Inês holds a PhD in Biomedical Sciences from the University of Lisbon, Portugal, where she specialized in blood vessel biology, blood stem cells, and cancer. Before that, she studied Cell and Molecular Biology at Universidade Nova de Lisboa and worked as a research fellow at Faculdade de Ciências e Tecnologias and Instituto Gulbenkian de Ciência. Inês currently works as a Managing Science Editor, striving to deliver the latest scientific advances to patient communities in a clear and accurate manner.
×
Marisa holds an MS in Cellular and Molecular Pathology from the University of Pittsburgh, where she studied novel genetic drivers of ovarian cancer. She specializes in cancer biology, immunology, and genetics. Marisa began working with BioNews in 2018, and has written about science and health for SelfHacked and the Genetics Society of America. She also writes/composes musicals and coaches the University of Pittsburgh fencing club.
Latest Posts
  • mavorixafor Phase 1b clinical trial
  • Yescarta
  • Copiktra
  • lymphoma and radiation therapy

How useful was this post?

Click on a star to rate it!

Average rating 5 / 5. Vote count: 1

No votes so far! Be the first to rate this post.

As you found this post useful...

Follow us on social media!

We are sorry that this post was not useful for you!

Let us improve this post!

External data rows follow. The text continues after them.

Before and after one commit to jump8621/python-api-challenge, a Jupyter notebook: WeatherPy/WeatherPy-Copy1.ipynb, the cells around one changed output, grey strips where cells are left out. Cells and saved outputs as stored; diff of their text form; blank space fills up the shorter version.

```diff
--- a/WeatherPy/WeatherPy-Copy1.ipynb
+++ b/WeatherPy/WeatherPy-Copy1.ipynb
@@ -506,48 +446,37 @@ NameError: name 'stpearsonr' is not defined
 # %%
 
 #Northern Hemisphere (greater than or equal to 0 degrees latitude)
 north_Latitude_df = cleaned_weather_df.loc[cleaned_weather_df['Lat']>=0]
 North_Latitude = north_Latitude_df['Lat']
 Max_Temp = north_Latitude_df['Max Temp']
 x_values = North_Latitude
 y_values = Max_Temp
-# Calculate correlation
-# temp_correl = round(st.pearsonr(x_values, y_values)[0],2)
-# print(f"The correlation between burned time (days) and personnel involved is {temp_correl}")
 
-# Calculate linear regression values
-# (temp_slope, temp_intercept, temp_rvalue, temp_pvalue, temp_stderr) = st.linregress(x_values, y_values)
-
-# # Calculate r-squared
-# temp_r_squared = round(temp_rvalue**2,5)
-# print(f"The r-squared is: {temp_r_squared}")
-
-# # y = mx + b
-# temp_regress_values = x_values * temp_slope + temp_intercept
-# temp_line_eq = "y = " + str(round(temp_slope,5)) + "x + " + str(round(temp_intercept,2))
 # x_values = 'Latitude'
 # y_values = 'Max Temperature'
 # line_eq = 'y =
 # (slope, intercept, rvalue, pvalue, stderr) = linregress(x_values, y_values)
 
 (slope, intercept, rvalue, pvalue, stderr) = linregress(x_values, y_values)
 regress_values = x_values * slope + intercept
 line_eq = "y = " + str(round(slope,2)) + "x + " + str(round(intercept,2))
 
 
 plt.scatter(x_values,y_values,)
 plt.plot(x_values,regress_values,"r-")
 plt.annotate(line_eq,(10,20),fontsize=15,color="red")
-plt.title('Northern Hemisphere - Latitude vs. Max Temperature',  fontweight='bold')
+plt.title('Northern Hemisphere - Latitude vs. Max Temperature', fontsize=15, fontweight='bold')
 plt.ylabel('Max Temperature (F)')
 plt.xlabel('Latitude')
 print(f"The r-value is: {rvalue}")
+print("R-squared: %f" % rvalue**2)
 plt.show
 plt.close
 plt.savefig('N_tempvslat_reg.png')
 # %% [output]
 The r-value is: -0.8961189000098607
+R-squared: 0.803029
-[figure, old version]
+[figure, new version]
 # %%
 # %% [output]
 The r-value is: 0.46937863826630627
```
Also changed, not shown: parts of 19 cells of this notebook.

Tell us how we can improve this post?

Tagged , , , , .

Marisa holds an MS in Cellular and Molecular Pathology from the University of Pittsburgh, where she studied novel genetic drivers of ovarian cancer. She specializes in cancer biology, immunology, and genetics. Marisa began working with BioNews in 2018, and has written about science and health for SelfHacked and the Genetics Society of America. She also writes/composes musicals and coaches the University of Pittsburgh fencing club.